• EXERCISE DETAILS: Would you please copy every line below that includes the string "StratifiedKFold"?

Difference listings
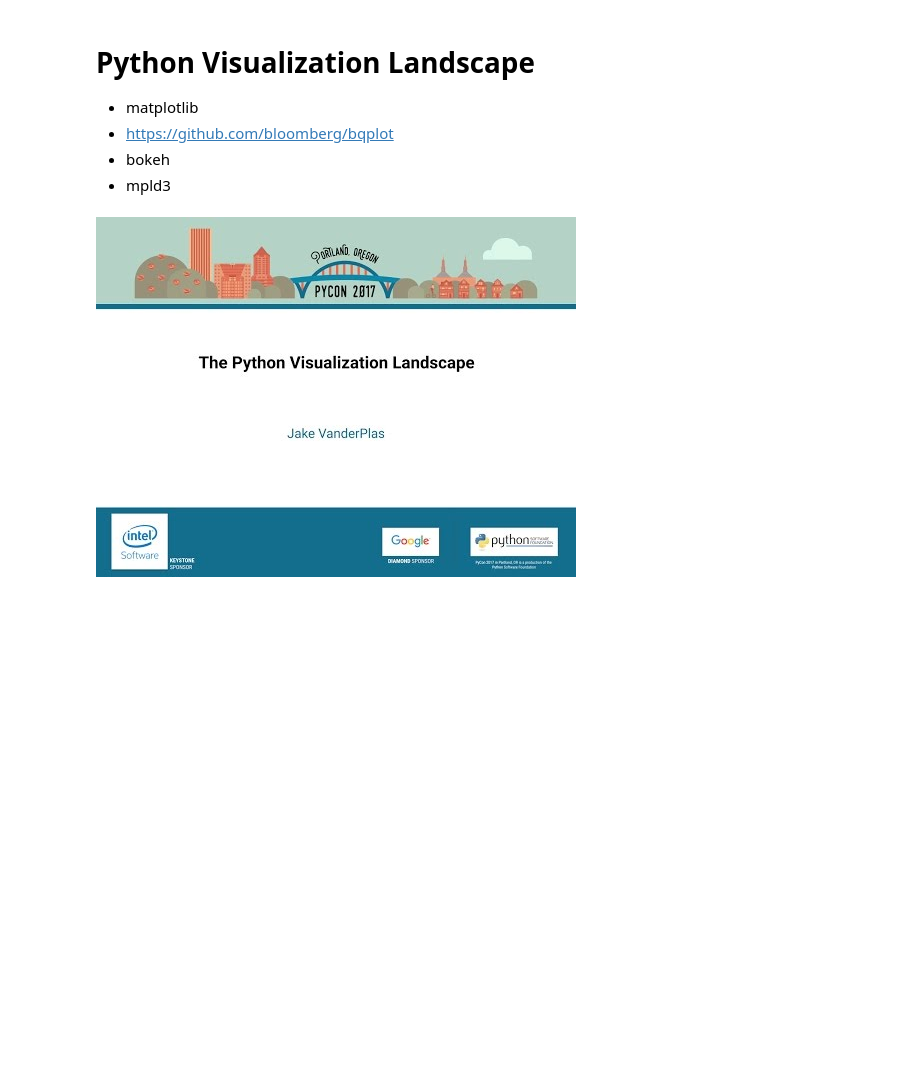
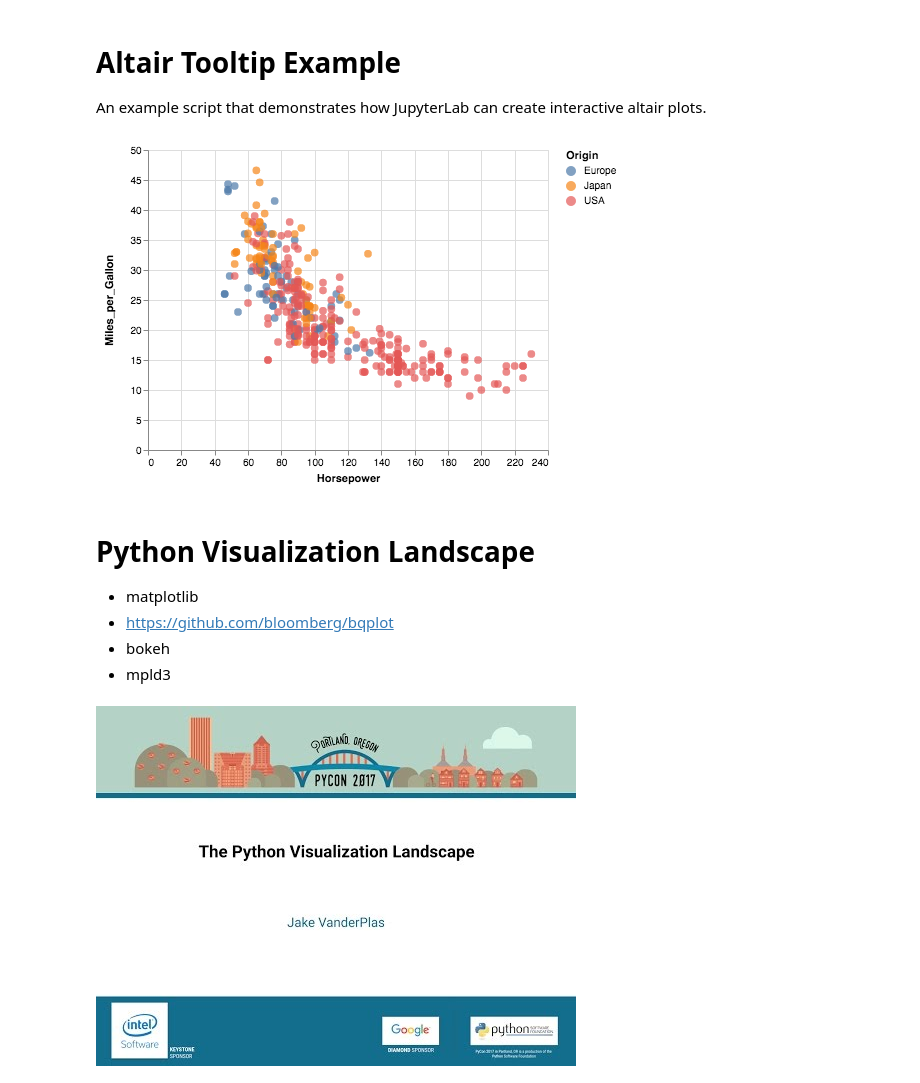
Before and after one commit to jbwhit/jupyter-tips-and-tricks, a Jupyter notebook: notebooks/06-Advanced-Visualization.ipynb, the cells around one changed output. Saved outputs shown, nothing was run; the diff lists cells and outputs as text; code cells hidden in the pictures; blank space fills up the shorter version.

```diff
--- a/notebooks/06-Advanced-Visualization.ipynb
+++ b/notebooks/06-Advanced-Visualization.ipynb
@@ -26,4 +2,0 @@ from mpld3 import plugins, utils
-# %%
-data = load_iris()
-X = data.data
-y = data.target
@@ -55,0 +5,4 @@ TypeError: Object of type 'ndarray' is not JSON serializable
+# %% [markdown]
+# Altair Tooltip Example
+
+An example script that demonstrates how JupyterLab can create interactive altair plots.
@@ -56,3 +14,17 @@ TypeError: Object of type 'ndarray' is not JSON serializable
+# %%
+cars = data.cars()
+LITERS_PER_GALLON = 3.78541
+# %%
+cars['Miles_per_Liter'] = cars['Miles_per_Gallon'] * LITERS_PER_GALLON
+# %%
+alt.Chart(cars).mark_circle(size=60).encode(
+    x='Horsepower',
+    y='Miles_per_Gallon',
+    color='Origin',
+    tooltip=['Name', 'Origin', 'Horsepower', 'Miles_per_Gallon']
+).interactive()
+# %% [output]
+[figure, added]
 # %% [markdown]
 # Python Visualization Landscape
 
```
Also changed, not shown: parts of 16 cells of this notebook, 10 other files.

--

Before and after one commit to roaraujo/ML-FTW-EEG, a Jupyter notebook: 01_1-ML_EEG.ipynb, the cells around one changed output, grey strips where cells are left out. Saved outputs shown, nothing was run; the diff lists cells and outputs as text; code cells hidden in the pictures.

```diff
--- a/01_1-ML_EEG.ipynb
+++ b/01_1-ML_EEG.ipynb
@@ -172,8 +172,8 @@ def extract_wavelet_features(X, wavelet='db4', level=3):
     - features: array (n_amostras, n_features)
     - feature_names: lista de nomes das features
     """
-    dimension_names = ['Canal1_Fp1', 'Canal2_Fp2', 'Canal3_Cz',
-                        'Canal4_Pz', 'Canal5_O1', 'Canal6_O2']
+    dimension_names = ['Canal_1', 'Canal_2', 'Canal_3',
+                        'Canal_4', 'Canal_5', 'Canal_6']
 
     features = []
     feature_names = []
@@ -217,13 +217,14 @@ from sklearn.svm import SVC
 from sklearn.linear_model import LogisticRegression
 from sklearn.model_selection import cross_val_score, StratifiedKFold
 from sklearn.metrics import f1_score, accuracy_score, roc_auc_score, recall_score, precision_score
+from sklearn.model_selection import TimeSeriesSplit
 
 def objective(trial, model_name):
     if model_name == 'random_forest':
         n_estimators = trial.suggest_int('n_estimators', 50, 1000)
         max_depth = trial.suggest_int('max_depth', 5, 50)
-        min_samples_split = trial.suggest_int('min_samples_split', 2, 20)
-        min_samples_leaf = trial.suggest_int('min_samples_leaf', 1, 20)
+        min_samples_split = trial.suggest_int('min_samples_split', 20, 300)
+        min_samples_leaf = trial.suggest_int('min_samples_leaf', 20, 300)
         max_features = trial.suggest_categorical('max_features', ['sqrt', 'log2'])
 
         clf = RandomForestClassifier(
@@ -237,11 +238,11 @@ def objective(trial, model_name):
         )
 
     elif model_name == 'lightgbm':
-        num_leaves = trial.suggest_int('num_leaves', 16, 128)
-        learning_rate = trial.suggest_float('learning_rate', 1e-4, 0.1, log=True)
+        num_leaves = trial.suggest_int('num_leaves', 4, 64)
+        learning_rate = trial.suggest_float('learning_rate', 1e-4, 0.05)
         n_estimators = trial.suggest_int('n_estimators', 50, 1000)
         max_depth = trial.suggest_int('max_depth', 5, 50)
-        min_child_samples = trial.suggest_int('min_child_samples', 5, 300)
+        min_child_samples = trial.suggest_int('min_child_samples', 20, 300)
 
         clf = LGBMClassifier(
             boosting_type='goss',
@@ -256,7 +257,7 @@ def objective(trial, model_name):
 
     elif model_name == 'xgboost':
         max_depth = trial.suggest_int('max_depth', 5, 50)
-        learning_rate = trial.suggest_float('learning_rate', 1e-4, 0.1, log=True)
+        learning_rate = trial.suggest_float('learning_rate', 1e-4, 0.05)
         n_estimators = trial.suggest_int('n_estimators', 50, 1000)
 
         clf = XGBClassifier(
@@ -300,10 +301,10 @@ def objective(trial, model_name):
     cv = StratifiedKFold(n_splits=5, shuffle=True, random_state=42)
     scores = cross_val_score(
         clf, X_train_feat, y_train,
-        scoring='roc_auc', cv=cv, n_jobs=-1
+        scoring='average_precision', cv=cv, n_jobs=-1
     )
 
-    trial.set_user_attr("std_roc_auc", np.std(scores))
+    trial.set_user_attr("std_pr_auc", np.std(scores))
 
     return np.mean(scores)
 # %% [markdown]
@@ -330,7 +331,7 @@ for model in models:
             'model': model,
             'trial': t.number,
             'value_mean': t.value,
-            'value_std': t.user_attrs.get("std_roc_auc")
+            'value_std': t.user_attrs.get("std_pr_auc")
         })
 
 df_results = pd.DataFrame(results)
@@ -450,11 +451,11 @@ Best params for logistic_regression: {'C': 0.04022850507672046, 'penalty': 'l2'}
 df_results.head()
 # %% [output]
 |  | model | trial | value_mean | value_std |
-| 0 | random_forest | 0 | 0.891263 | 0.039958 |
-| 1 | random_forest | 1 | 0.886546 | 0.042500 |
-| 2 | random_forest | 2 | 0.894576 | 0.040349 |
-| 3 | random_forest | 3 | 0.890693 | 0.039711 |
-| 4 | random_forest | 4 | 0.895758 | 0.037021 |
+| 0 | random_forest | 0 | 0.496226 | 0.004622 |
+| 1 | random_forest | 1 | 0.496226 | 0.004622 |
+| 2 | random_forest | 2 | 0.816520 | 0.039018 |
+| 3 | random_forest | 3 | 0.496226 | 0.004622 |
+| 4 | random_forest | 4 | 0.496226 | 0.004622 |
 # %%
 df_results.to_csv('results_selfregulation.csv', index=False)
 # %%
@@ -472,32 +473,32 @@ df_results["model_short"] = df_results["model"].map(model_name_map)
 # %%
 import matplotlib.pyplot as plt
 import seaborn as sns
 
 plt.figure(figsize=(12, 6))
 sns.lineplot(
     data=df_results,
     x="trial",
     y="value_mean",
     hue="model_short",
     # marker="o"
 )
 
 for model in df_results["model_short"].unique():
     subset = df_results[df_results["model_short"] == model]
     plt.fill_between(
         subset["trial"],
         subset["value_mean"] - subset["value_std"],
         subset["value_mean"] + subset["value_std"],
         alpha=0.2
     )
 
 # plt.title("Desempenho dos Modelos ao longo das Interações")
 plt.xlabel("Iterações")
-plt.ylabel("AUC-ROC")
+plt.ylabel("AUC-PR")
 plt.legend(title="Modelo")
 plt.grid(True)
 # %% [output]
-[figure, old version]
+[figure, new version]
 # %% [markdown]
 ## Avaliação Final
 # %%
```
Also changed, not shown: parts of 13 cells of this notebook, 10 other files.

...

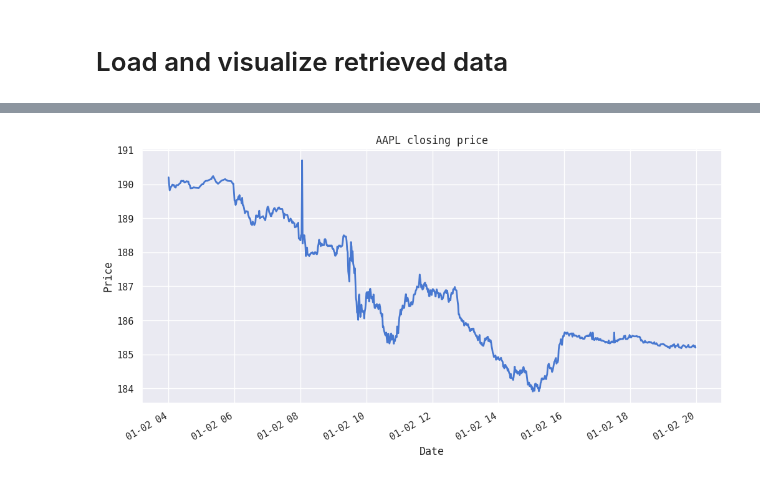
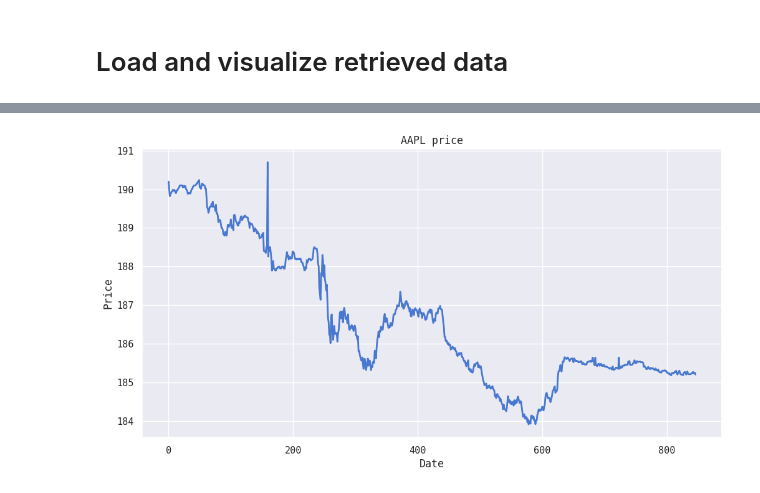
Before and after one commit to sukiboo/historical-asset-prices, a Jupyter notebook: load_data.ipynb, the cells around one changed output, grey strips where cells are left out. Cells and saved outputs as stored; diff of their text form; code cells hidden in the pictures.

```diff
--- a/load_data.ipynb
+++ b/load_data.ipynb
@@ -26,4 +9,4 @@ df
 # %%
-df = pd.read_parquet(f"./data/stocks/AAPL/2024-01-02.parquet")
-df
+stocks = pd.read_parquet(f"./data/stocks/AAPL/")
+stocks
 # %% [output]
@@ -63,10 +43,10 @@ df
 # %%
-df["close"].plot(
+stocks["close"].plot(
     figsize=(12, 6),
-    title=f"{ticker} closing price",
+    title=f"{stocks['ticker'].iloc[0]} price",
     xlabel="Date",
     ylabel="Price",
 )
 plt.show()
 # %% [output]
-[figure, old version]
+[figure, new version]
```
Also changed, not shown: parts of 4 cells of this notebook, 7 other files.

• WRITTEN ANSWER:
 from sklearn.model_selection import cross_val_score, StratifiedKFold
     cv = StratifiedKFold(n_splits=5, shuffle=True, random_state=42)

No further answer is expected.